2014, Tate Modern
8m x 8m black cotton, human form.
Hidden Figures was a porous, unrehearsed performance open to everyone. Explore the black square and embody your opposition to BP’s sponsorship of Tate by manifesting a hidden figure. Join a team to plot your move.
We can’t help but look at Malevich’s Black Square with the knowledge that Russia was on the verge of revolution when this eerie object was created. It is an image full of foreboding and menace, as if something mighty is about to happen – as if a world is about to end.
Malevich’s Black Square was a blank slate, beyond representations of nature. Hidden Figures symbolises the black stain oil sponsorship makes on cultural institutions; the thick black redaction over the BP sum that Tate won’t reveal; the veil that Liberate Tate performers have worn; the figurative shapes these performers are making with their bodies.
Hidden Figures made reference to Tate’s refusal to disclose information about its controversial sponsorship relationship with BP. In April 2014, the UK’s Information Commissioner ruled that Tate was breaking information law by refusing to remove a series of black squares redacting information about the sponsorship deal in meeting minutes of Tate’s Ethics Committee and Board of Trustees.

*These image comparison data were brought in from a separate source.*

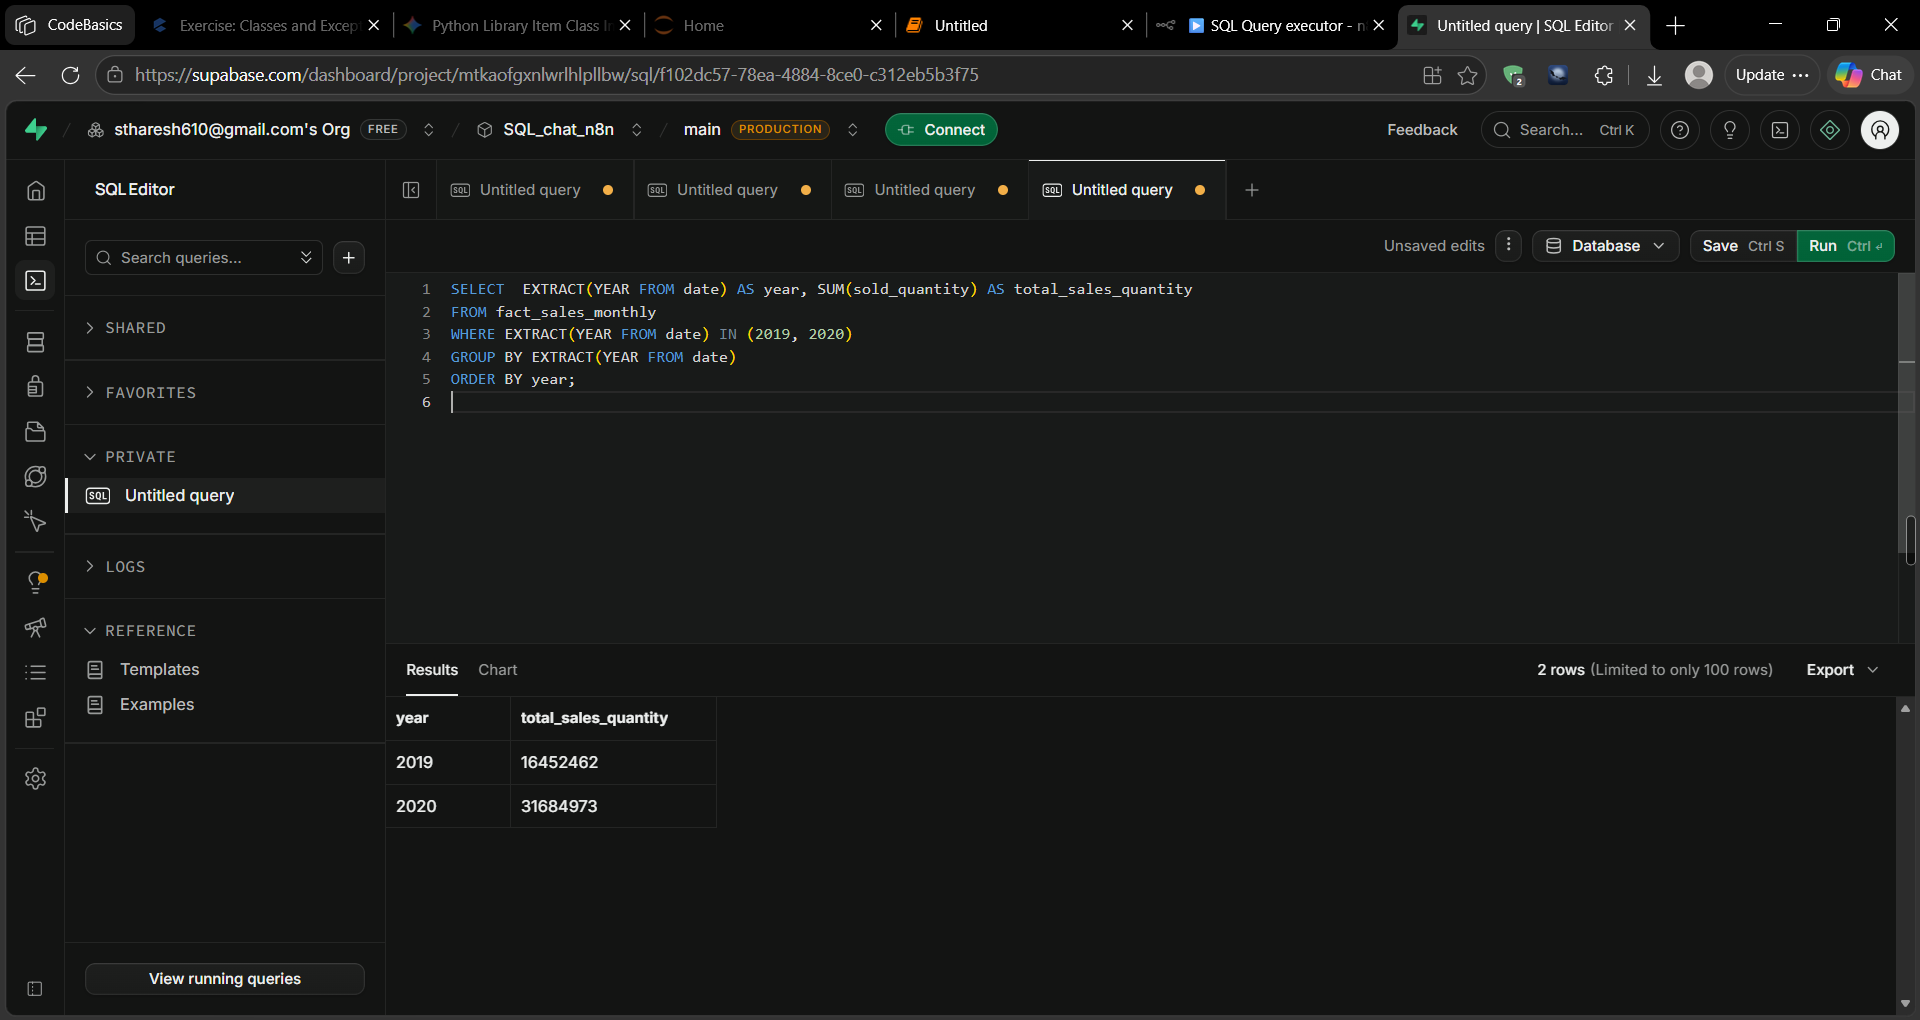
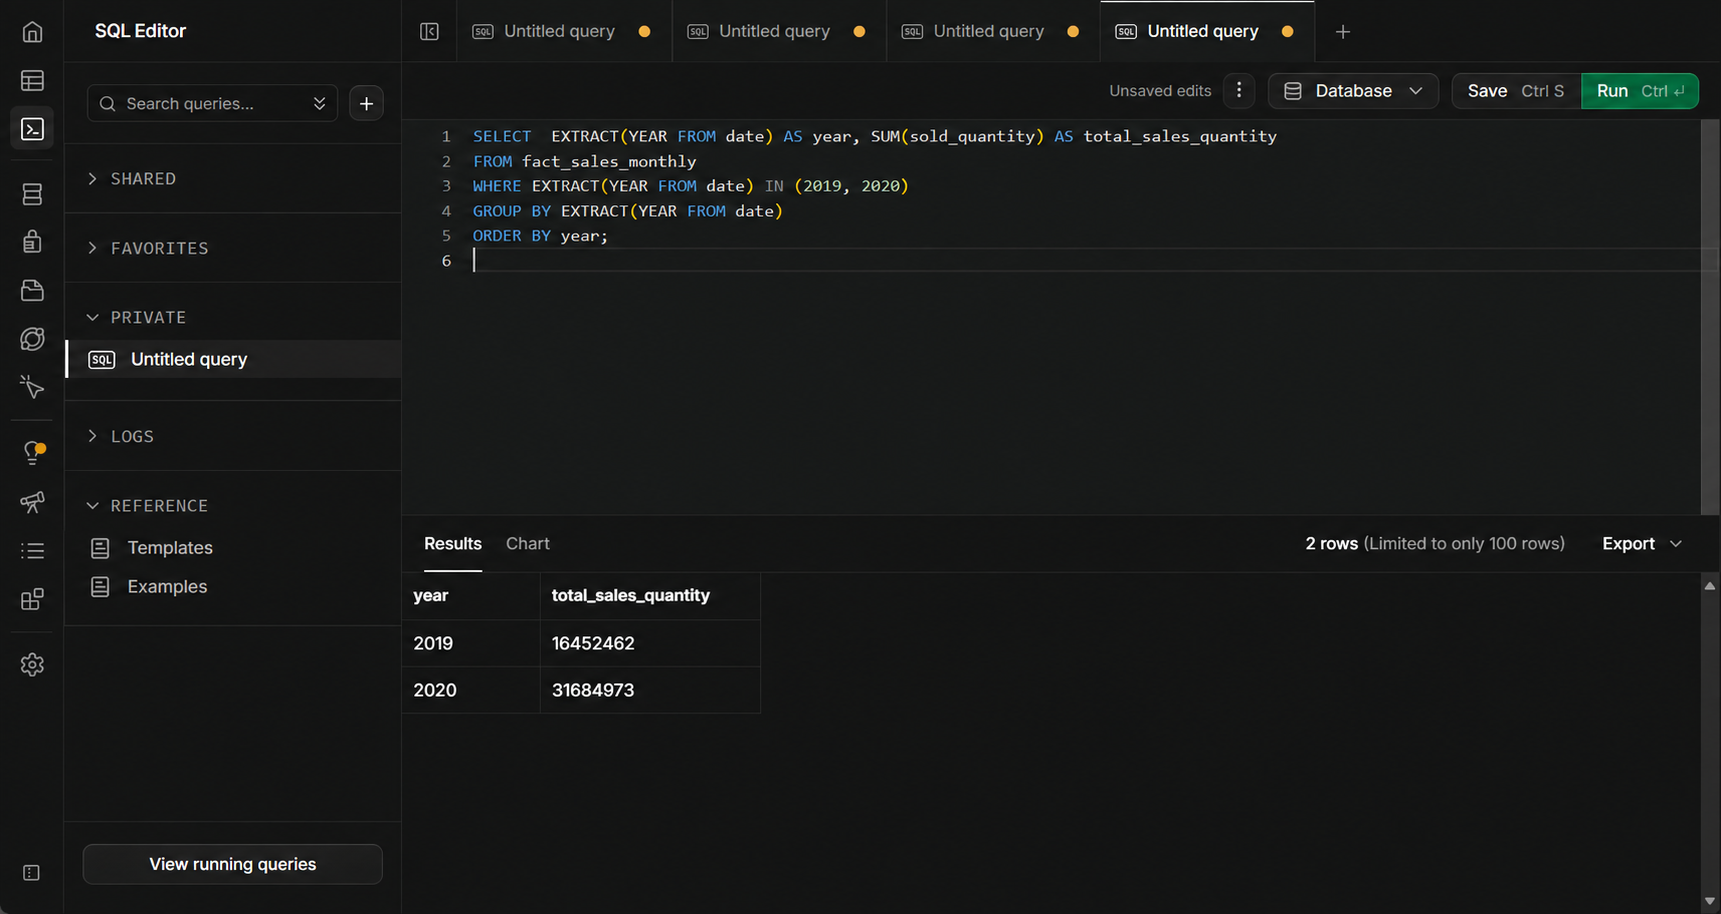
Add sanitized workflows and setup guide
Adds sanitized n8n workflow exports, setup and architecture documentation, an MIT license, and privacy-cleaned validation screenshots.

diff --git a/README.md b/README.md
@@ -14,6 +14,28 @@ User question → AI Agent + Gemini → SQL query → PostgreSQL / Supabase → 
 
 ![Workflow overview](screenshots/workflow-overview.png)
 
+### Why use a separate Query executor workflow?
+
+The main workflow manages the conversation, reads the available database schema, and uses Gemini to generate the required SQL. Generating SQL alone does not produce the answer—the query must still be executed against PostgreSQL.
+
+In this design, the generated SQL cannot be passed directly through the main workflow's fixed schema-reading query. The separate **Query executor** workflow provides a clear execution step:
+
+```text
+Generated SQL
+      ↓
+sql_query input parameter
+      ↓
+Query executor workflow
+      ↓
+PostgreSQL executes the query
+      ↓
+Database rows return to the AI Agent
+      ↓
+Conversational answer
+```
+
+Keeping execution in a sub-workflow gives the AI Agent a reusable tool with one defined input—`sql_query`—while keeping database execution and credentials in a dedicated workflow.
+
 ## Validated examples
 
 ### Total sales quantity in 2020
@@ -95,6 +117,19 @@ Each result above was validated against the PostgreSQL database.
 - PostgreSQL
 - Supabase
 
+## Import and setup
+
+1. Import `workflow/query-executor.json` into n8n.
+2. Configure the PostgreSQL credential on its **Execute a SQL query** node.
+3. Import `workflow/ai-sql-analytics-workflow.json`.
+4. Configure the Gemini credential and the PostgreSQL credential used to read the database schema.
+5. Open **Call 'Query executor'** and select the imported **Query executor** workflow.
+6. Test both workflows before activating the chat workflow.
+
+Use a dedicated read-only PostgreSQL account with access limited to the required analytics schema.
+
 ## Security
 
-This repository must not include API keys, database passwords, connection strings, service-role keys, or exported credential records. Configure secrets through n8n credentials or environment variables, and review workflow exports and screenshots before publishing.
+The published workflow files contain no credential records, API keys, database passwords, connection strings, service-role keys, webhook IDs, or n8n instance identifiers. Configure secrets through n8n credentials or environment variables.
+
+The Query executor runs SQL generated by the AI agent. Use a read-only database role, restrict it to the required schema, and never give this workflow production write or administrative privileges.
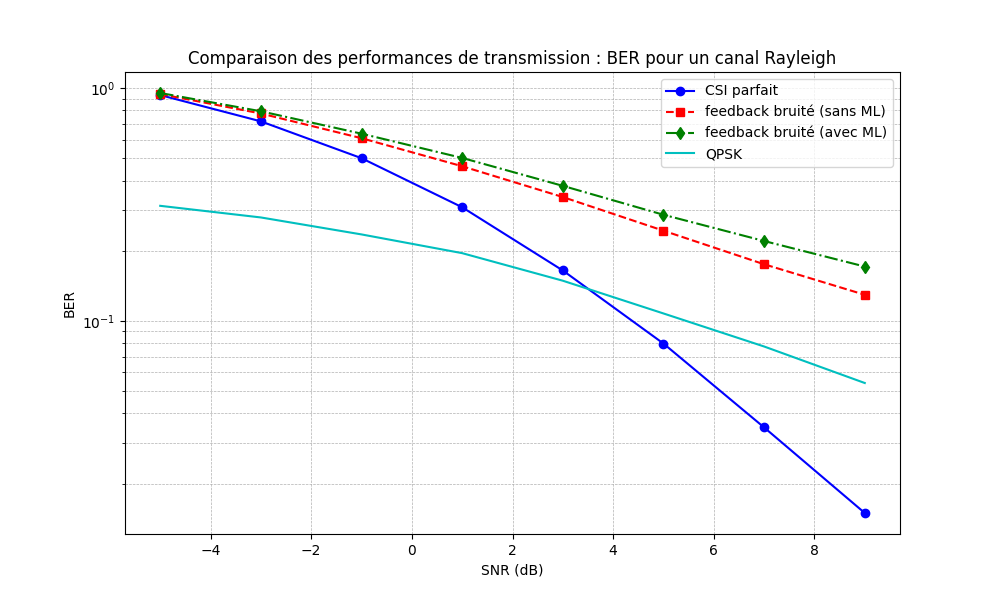
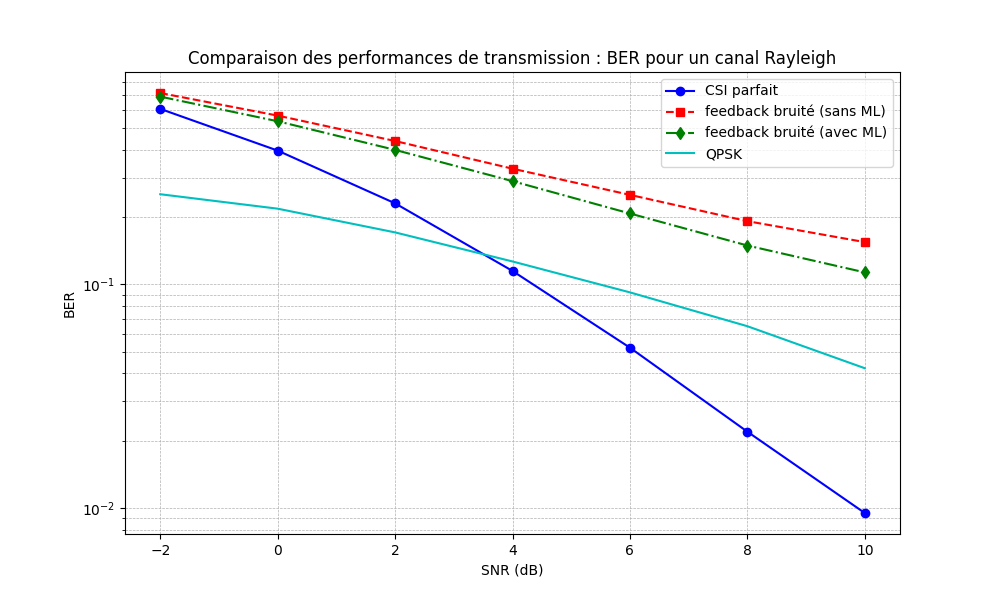
test

diff --git a/channel.py b/channel.py
@@ -30,14 +30,12 @@ def channel(x, snr_db, chann_type="AWGN", K_rician=3, sigma_CSI=0.0):
         h = torch.ones_like(x)  # Canal AWGN = pas d'effet de fading, donc h = 1
         noise = sigma_noise * torch.randn_like(x)  # Bruit Gaussien
         x_channel = h * x + noise
-        print(f"Mean of noise - AWGN: {torch.mean(noise)}, Std of noise - AWGN: {torch.std(noise)}")
 
     elif chann_type == "Rayleigh":
         # Fading Rayleigh (module d'un signal complexe gaussien)
         h = torch.sqrt(torch.randn_like(x) ** 2 + torch.randn_like(x) ** 2) / np.sqrt(2)
         noise = sigma_noise * torch.randn_like(x)
         x_channel = h * x + noise  # Application du fading
-        print(f"Mean x_channel - Rayleigh: {torch.mean(x_channel)}, Std x_channel - Rayleigh: {torch.std(x_channel)}")
 
     elif chann_type == "Rician":
         # Fading Rician = Composante directe + diffusion (Rayleigh)
@@ -52,7 +50,6 @@ def channel(x, snr_db, chann_type="AWGN", K_rician=3, sigma_CSI=0.0):
     
         noise = sigma_noise * torch.randn_like(x)   # Bruit Gaussien
         x_channel = h * x + noise   # Application du fading
-        print(f"Mean x_channel - Rician: {torch.mean(x_channel)}, Std x_channel - Rician: {torch.std(x_channel)}")
 
     else:
         raise ValueError(f"Type de canal non supporté: {chann_type}")
@@ -101,11 +98,12 @@ def plot_channel_distribution(snr_db=10, n_samples=10000, chann_type="AWGN", K_r
         sigma = 1 / np.sqrt(6)  # Échelle correcte 
         plt.plot(x_range, rice.pdf(x_range, b, scale=sigma), 'r-', label="Theoretical")
 
-    plt.xlabel("Valeur du signal")
-    plt.ylabel("Densité")
-    plt.title(f"Distribution du signal après le canal {chann_type}")
+    plt.xlabel("Amplitude")
+    plt.ylabel("Density")
+    plt.title(f"Signal distribution after the channel {chann_type}")
     plt.legend()
     plt.grid()
+    plt.savefig(f"plots/{chann_type}_distribution.png")
     #plt.show()
 
 
@@ -128,9 +126,9 @@ def plot_fading_distributions():
 
         plt.plot(x_range, pdf, label=label)
 
-    plt.xlabel("Valeur du signal")
-    plt.ylabel("Densité")
-    plt.title("Distributions Rayleigh et Rician")
+    plt.xlabel("Amplitude")
+    plt.ylabel("Density")
+    plt.title("Rayleigh et Rician Distributions")
     plt.legend()
     plt.grid()
     #plt.show()
@@ -154,14 +152,15 @@ def evaluate_CSI_impact():
 
         for sigma_CSI in sigma_CSI_values:
             _, _, _, _, h, h_hat = channel(x, snr, chann_type, K_rician=3, sigma_CSI=sigma_CSI)
-            plt.hist(h_hat.numpy(), bins=50, density=True, alpha=0.5, label=f"CSI bruité (σ={sigma_CSI})")
+            plt.hist(h_hat.numpy(), bins=50, density=True, alpha=0.5, label=f"Noisy CSI (σ={sigma_CSI})")
 
-        plt.hist(h.numpy(), bins=50, density=True, alpha=0.5, label="h (vrai canal)")
-        plt.xlabel("Valeur du coefficient de canal")
-        plt.ylabel("Densité")
-        plt.title(f"Distribution de h et h_hat ({chann_type}, SNR={snr} dB)")
+        plt.hist(h.numpy(), bins=50, density=True, alpha=0.5, label="h (True channel)")
+        plt.xlabel("Channel Coefficient h")
+        plt.ylabel("Density")
+        plt.title(f"Distribution of h ({chann_type}, SNR={snr} dB)")
         plt.legend()
         plt.grid()
+        plt.savefig(f"plots/{chann_type}_h_CSI.png")
         #plt.show()
 
         # Affichage de la distribution du signal après le CSI
@@ -201,6 +200,7 @@ def plot_channel_distribution_CSI(x, snr_db, chann_type="AWGN", K_rician=3, sigm
     plt.title(f"Distribution du signal après le canal {chann_type} (CSI bruité)")
     plt.legend()
     plt.grid()
+    plt.savefig(f"plots/{chann_type}_distribution_CSI.png")
     #plt.show()
 
 

diff --git a/evaluate.py b/evaluate.py
@@ -136,7 +136,7 @@ def evaluate_autoencoder(encoder, decoder, m, n, k, snr_db, chann_type, n_sample
 
     return metrics
 
-snr_values = np.arange(-5, 10, 2)  # SNR en dB
+snr_values = np.arange(-2, 11, 2)  # SNR en dB
 n_samples = 20000  # Nombre d'échantillons pour l'évaluation
 m, n = 16, 7  # Paramètres de l'autoencodeur
 k = int(math.log2(m))
@@ -187,8 +187,8 @@ for snr in snr_values:
 # Tracé BER vs SNR
 plt.figure(figsize=(10, 6))
 plt.semilogy(snr_values, results['perfect']['ber'], 'b-o', label='CSI parfait')
-plt.semilogy(snr_values, results['noisy']['ber'], 'r--s', label='feedback bruité (sans ML)')
-plt.semilogy(snr_values, results['ml']['ber'], 'g-.d', label='feedback bruité (avec ML)')
+plt.semilogy(snr_values, results['ml']['ber'], 'r--s', label='feedback bruité (sans ML)')
+plt.semilogy(snr_values, results['noisy']['ber'], 'g-.d', label='feedback bruité (avec ML)')
 plt.semilogy(snr_values, ber_qpsk, 'c', label='QPSK')
 plt.xlabel('SNR (dB)')
 plt.ylabel('BER')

Tate appeared before the Information Tribunal on 18 September to appeal the ruling that it must remove redactions from its governing body minutes. To mark the occasion, on 6 September, Liberate Tate reinterpreted Kazimir Malevich’s iconic ‘Black Square’ painting, which was on display at the time as part of the Malevich exhibition at Tate Modern.